“Faith, Certainty and the Presidency of George W. Bush,” — the New York Times, October 17, 2004:
”This is why he dispenses with people who confront him with inconvenient facts,” Bartlett went on to say. ”He truly believes he’s on a mission from God. Absolute faith like that overwhelms a need for analysis. The whole thing about faith is to believe things for which there is no empirical evidence.” Bartlett paused, then said, ”But you can’t run the world on faith.”
Alexis Levinson at the Daily Caller, today:
The New York Times editorial board is never wrong. Or at least, they won’t print anything that says they are.
Eugene Volokh, a professor at UCLA law school, wrote on his blog The Volokh Conspiracy Tuesday about a friend of his, Andy Pincus, who had written a letter to the editor at the New York Times about a court case in which he was currently working on as a lawyer.
“The Times is just wrong,” his letter to the Times said, in part. The paper wrote him back, asking if an edited version of his letter, with that phrase removed, would be ok. He asked if he could say instead, “The Times is incorrect,” to which The New York Times responded: “We cannot say ‘incorrectly’ because that is the province of corrections, in which case I would forward the letter to the corrections editor and it could not be considered as a letter.”
(And remember, Paul Krugman’s preferred size is three inches or less.)

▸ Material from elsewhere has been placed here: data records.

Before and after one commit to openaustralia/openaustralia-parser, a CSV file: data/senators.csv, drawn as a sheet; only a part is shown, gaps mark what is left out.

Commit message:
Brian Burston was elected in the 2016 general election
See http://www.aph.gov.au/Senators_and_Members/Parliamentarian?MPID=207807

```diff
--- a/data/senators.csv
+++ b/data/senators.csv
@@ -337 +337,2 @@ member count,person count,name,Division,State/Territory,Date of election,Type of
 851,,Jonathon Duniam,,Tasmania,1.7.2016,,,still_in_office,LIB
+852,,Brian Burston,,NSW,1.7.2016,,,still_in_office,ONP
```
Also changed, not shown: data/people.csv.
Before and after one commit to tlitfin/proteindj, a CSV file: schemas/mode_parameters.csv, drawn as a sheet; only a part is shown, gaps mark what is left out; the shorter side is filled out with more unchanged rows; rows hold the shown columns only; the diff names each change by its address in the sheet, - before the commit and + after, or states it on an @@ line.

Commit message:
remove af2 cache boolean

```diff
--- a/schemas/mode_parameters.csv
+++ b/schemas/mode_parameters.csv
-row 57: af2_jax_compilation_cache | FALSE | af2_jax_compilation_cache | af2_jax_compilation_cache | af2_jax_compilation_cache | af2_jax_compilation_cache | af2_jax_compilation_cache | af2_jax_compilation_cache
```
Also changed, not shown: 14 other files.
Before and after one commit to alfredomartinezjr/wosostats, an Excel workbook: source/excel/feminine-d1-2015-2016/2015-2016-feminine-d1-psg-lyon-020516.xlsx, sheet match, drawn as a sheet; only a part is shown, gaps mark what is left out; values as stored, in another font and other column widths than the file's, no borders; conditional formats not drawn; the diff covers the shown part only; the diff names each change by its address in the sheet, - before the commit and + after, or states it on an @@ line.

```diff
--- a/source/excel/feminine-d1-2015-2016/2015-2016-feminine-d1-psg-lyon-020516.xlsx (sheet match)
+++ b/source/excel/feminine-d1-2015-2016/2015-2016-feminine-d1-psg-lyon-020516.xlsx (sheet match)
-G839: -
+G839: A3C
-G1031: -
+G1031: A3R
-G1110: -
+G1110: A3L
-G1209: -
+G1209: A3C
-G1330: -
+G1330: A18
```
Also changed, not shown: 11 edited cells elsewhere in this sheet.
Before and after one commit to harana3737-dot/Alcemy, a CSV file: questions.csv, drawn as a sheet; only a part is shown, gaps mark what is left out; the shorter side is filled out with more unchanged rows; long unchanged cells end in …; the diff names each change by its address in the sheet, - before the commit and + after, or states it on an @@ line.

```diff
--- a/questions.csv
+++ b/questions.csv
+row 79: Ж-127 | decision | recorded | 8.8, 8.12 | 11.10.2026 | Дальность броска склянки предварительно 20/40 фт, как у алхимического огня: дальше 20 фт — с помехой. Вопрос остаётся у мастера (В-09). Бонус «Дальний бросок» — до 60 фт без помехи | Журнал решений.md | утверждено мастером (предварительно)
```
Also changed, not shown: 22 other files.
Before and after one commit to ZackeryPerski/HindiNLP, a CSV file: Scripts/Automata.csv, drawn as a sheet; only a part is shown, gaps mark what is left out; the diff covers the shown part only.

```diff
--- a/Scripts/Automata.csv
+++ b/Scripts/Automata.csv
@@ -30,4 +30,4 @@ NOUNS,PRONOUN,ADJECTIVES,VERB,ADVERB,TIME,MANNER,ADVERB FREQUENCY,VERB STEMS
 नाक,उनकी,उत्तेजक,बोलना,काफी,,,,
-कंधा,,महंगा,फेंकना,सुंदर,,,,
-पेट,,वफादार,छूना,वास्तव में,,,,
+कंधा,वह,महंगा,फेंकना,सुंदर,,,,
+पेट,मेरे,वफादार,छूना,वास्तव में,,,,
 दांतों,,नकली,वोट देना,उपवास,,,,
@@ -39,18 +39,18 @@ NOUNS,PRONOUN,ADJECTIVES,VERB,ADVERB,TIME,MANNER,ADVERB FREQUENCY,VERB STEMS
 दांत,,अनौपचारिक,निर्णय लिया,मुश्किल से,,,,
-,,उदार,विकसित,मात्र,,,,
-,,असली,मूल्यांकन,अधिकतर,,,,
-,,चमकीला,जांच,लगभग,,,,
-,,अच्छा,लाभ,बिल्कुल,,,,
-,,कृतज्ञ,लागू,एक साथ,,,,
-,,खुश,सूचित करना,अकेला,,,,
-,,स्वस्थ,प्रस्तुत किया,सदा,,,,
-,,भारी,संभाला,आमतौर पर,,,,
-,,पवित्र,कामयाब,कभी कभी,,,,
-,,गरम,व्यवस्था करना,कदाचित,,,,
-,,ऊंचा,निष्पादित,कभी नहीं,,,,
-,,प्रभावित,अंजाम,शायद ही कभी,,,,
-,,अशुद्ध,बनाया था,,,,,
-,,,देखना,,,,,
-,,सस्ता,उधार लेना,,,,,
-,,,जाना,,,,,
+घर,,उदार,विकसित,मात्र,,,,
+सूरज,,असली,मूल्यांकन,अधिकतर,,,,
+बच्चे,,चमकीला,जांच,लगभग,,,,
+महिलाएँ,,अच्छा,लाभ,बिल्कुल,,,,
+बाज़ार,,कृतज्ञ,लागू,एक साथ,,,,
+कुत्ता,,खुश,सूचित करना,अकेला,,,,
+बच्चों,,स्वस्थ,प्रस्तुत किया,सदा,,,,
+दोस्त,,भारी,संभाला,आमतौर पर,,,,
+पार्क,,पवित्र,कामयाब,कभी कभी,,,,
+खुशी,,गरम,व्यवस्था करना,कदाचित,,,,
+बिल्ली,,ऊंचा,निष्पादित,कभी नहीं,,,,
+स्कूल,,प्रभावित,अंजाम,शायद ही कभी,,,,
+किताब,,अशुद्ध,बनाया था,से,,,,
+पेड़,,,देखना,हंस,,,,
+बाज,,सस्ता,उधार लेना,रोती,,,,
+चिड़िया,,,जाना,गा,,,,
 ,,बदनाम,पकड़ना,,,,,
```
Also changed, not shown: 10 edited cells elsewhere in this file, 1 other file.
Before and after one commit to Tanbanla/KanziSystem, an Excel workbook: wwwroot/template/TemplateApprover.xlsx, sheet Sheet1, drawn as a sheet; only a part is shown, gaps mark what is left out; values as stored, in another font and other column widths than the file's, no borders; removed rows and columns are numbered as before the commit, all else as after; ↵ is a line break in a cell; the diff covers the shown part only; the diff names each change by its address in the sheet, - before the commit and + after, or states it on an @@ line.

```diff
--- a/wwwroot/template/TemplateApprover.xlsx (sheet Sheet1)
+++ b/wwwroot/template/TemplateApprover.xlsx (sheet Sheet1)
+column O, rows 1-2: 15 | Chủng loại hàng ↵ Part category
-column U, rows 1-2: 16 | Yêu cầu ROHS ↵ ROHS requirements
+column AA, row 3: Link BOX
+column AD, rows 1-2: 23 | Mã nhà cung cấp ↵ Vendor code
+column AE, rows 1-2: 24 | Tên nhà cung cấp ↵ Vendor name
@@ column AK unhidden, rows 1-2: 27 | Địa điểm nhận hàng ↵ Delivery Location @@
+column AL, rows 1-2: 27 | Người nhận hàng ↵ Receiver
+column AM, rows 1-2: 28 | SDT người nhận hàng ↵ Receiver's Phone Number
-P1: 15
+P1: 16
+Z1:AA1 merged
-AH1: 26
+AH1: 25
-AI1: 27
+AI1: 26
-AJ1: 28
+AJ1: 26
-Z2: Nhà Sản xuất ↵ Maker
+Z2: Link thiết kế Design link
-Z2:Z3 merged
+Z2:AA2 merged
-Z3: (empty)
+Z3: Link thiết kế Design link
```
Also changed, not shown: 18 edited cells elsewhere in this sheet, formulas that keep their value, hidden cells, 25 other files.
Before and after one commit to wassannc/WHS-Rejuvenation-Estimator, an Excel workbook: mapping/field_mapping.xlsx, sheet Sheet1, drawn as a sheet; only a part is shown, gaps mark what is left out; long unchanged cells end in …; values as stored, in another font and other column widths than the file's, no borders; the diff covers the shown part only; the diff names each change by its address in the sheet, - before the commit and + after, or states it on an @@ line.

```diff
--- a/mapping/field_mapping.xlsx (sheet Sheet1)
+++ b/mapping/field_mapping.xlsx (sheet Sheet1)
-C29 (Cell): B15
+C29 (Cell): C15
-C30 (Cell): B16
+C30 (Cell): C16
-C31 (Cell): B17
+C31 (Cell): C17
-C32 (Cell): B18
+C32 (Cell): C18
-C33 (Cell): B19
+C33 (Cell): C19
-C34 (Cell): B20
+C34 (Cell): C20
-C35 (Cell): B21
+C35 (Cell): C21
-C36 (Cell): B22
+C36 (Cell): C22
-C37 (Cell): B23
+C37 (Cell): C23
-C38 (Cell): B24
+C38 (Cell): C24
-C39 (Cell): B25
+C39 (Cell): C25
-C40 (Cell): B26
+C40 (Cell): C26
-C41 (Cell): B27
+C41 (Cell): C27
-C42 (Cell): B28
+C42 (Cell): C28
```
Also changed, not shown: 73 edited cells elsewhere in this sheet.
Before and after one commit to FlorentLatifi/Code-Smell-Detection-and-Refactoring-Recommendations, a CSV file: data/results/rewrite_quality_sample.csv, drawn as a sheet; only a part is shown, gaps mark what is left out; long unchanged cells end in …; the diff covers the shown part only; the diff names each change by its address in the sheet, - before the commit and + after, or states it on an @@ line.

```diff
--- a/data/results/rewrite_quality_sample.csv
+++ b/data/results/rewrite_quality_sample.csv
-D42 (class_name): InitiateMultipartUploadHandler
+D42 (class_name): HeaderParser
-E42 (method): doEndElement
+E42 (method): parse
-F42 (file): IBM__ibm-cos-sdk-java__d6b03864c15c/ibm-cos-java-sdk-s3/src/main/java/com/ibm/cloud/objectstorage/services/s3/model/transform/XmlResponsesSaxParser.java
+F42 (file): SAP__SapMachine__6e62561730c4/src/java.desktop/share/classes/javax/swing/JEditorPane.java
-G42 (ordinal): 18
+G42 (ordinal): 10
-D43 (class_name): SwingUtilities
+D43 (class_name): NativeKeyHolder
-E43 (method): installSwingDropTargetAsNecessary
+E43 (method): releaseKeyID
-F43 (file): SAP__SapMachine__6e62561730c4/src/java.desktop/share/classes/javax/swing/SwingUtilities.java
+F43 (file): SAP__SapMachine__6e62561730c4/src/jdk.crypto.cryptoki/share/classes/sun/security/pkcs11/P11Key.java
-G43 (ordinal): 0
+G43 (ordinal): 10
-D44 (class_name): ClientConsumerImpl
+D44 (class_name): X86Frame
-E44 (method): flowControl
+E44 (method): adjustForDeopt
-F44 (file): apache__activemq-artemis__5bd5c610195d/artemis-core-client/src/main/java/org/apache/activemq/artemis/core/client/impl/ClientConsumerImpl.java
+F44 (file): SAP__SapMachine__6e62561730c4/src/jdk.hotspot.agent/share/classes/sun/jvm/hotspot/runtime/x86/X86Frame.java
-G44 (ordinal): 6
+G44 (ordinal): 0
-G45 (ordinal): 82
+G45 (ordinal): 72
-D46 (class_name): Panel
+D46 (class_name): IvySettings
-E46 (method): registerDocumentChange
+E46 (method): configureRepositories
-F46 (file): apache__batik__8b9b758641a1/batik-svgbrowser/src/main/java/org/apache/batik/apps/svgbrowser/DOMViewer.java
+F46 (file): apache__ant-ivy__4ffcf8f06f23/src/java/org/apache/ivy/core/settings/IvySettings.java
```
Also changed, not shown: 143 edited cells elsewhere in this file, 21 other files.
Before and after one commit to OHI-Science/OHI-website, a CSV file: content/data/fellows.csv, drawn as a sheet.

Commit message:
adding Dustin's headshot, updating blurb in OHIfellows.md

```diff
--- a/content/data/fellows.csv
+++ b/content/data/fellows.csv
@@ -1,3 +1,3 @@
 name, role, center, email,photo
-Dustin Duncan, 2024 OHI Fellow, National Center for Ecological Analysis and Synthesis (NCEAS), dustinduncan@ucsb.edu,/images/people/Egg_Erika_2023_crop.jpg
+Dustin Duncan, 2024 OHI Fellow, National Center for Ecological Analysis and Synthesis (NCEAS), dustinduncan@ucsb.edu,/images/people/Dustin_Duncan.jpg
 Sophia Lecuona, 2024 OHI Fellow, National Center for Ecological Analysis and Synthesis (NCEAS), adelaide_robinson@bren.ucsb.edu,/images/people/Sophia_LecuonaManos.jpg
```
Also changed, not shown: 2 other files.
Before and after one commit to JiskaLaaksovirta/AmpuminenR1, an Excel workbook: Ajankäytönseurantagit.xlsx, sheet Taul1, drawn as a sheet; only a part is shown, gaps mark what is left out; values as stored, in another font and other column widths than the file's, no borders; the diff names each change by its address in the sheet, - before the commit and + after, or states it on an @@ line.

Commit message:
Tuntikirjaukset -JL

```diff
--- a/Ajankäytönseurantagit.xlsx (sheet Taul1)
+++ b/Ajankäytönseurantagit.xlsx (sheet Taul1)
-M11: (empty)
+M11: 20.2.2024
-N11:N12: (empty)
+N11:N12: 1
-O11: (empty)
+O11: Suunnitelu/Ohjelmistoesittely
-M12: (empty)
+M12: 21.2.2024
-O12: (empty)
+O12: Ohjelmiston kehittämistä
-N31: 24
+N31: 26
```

The whole thing about smug is to believe things for which there is no empirical evidence, but you can’t run the world on smug.
Just 620 Eighth Ave.
(Concept via SDA)